For event planners, feedback is essential for improving the guest experience. Unfortunately for most, submission rates at corporate events are very low – leaving event planners in the dark about what worked and what didn’t at their events. The biggest barrier to receiving event feedback is time. If your feedback form is too in-depth or disruptive, chances are your guests will skip it. Fortunately, there are plenty of ways you can collect event feedback quickly and easily during and following your event. Here are 7 ideas to get you started!
Dedicate time in your event schedule to encourage guests to submit their feedback on different sessions, or the event as a whole. Most guests won’t want to take the time out of their day to complete feedback forms post-event, but if you make it an activity rather than a task, you will drastically increase the response rate.
Incentives are a great way to not only increase response rates but also thank respondents for their time. In exchange for feedback, reward your guests with a gift or the opportunity to win a prize. Consider partnering with one of your event sponsors to offer an incentive that delivers value to everyone involved.
There are plenty of free online tools that make requesting feedback fast and easy. Consider using Survey Monkey, Survey Planet, Google Forms, Survey Gizmo or Typeform to create simple feedback forms for in-depth data analysis.
The longer you wait after your event is complete the smaller the response rate will be. That’s why we suggest requesting for feedback during the event or immediately after. You can load your survey in iPads at the venue, incorporate live polls or send a post-event survey via email. Choose the method that makes the most sense for your event.
It’s good practice to send a thank you email to attendees after every event. When you send this email, it can’t hurt to include a link to a short feedback form to allow guests to share their experience. A reminder of your incentive, such as a gift or the opportunity to win a prize will encourage guests to get their answers in.
Follow the basic survey best practices to capture insightful content. For example, multiple-choice questions are much easier to analyse than open field responses. For questions where you ask attendee to rate something, using 4 variations rather than 5 will give you more conclusive results. It can also be useful to incorporate photos, videos and pictures of speakers to assist attendee’s recall of activities which will help to generate more relevant feedback.
If you’re sending your feedback survey via email immediately after the event (which is what we suggest), it’s likely your attendees will open it while in transit and on mobile. Make sure that the survey you’re sending out is short and mobile-friendly.
Guest feedback is a crucial part of your event planning process.
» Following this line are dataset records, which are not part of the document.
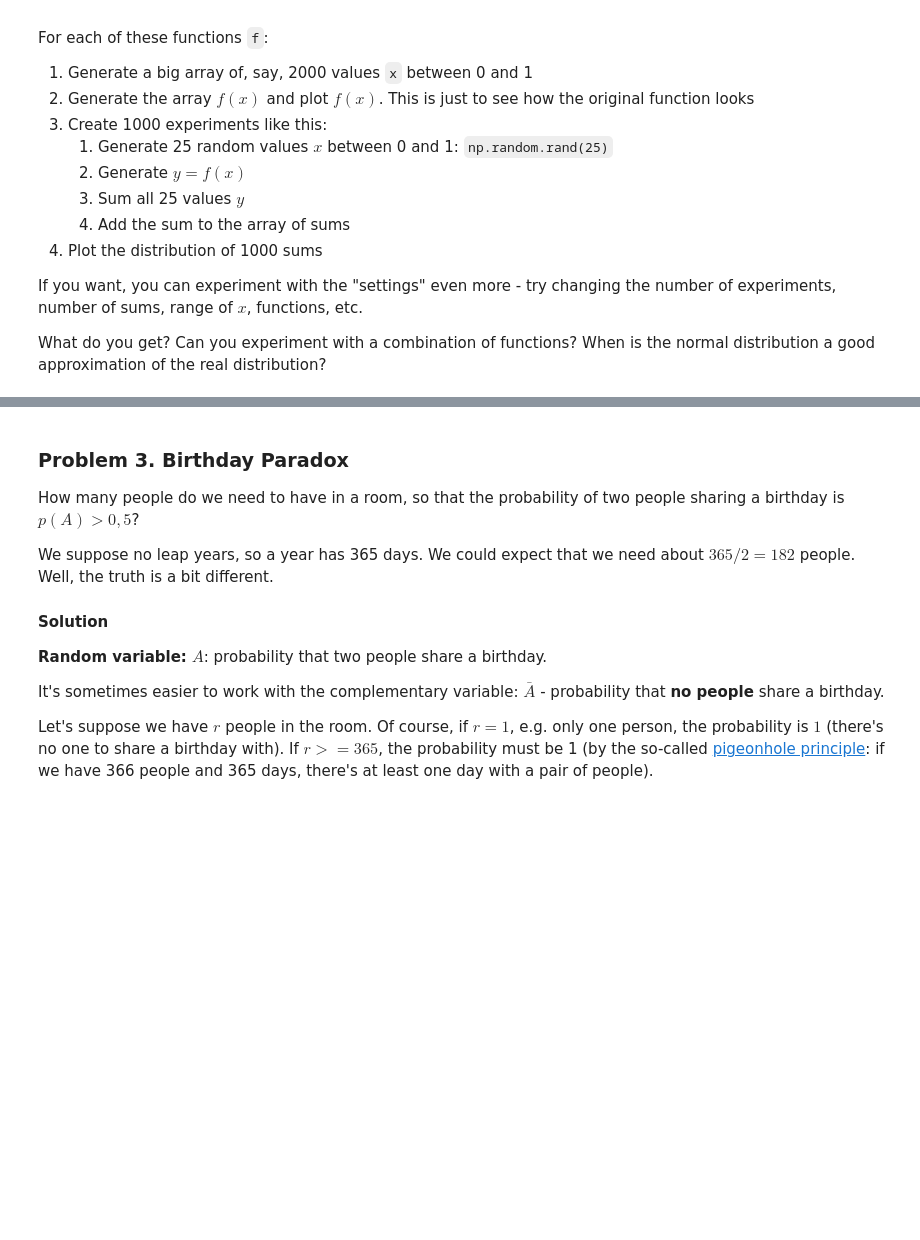
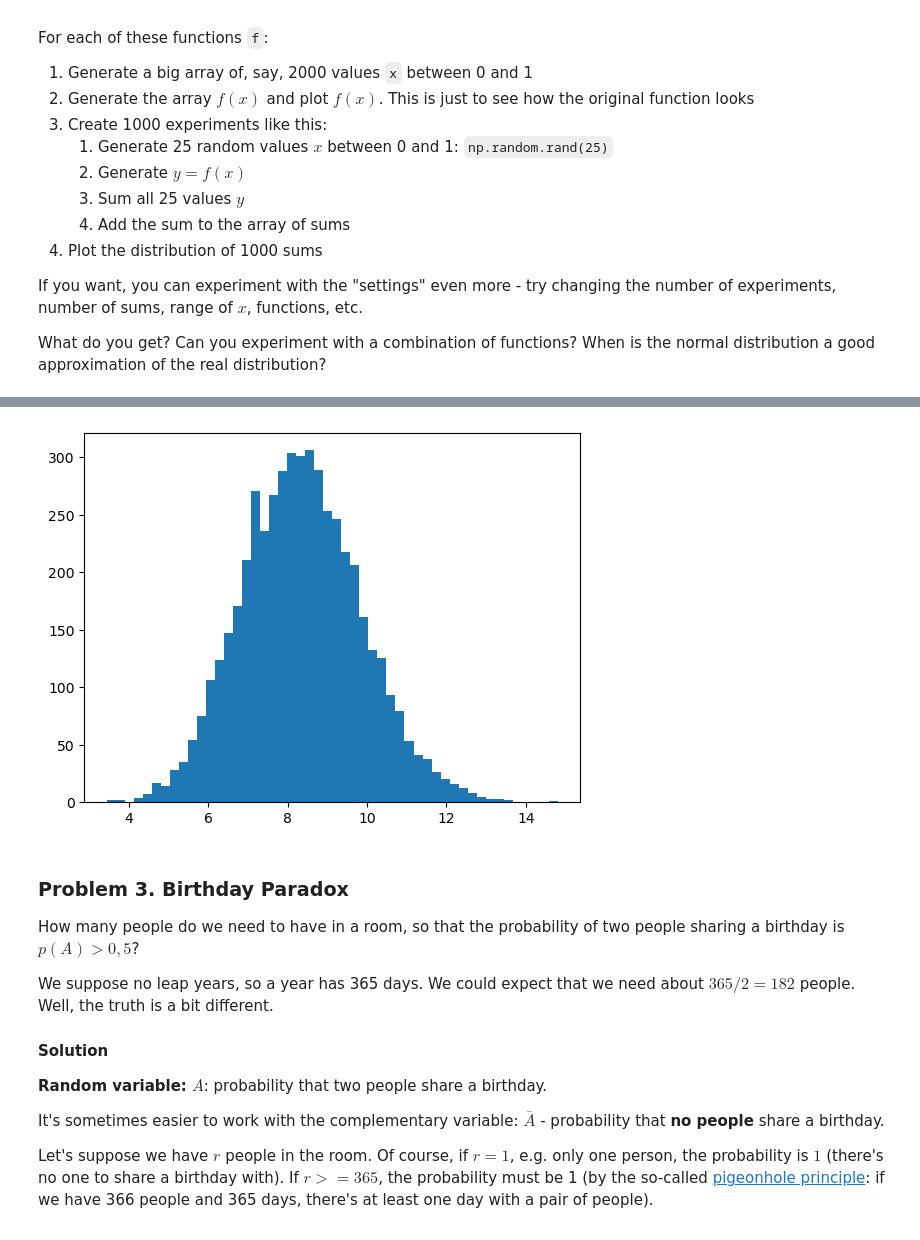
Before and after one commit to GalkaKG/Math-Concepts-for-Developers, a Jupyter notebook: 10. Exercise Probability and combinatorics/Probability and Combinatorics Exercise.ipynb, the cells around one changed output, grey strips where cells are left out. Drawn from its saved outputs; the diff is of its cells as text; code cells hidden in the pictures; blank space fills up the shorter version.

```diff
--- a/10. Exercise Probability and combinatorics/Probability and Combinatorics Exercise.ipynb
+++ b/10. Exercise Probability and combinatorics/Probability and Combinatorics Exercise.ipynb
@@ -172,3 +190,15 @@ What do you get? Can you experiment with a combination of functions? When is the
+# %%
+all_sums = []
+for experiment in range(5000):
+    x_exp = np.random.rand(25)
+    y_exp = 4 * np.abs(x_exp - 0.5) ** 2
+    current_sum = np.sum(y_exp)
+    all_sums.append(current_sum)
+# %%
+plt.hist(all_sums, bins=50)
+plt.show()
+# %% [output]
+[figure, added]
 # %% [markdown]
 ### Problem 3. Birthday Paradox
 How many people do we need to have in a room, so that the probability of two people sharing a birthday is $p(A) > 0,5$?
```
Also changed, not shown: parts of 5 cells of this notebook.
Remember, the more you learn about how attendees perceived your event, the easier it will be to make informed decisions for your next one. Make it a goal, not an afterthought.
What feedback methods have you used to gather audience feedback? What worked, and what didn’t? Tweet us @doltonehouse!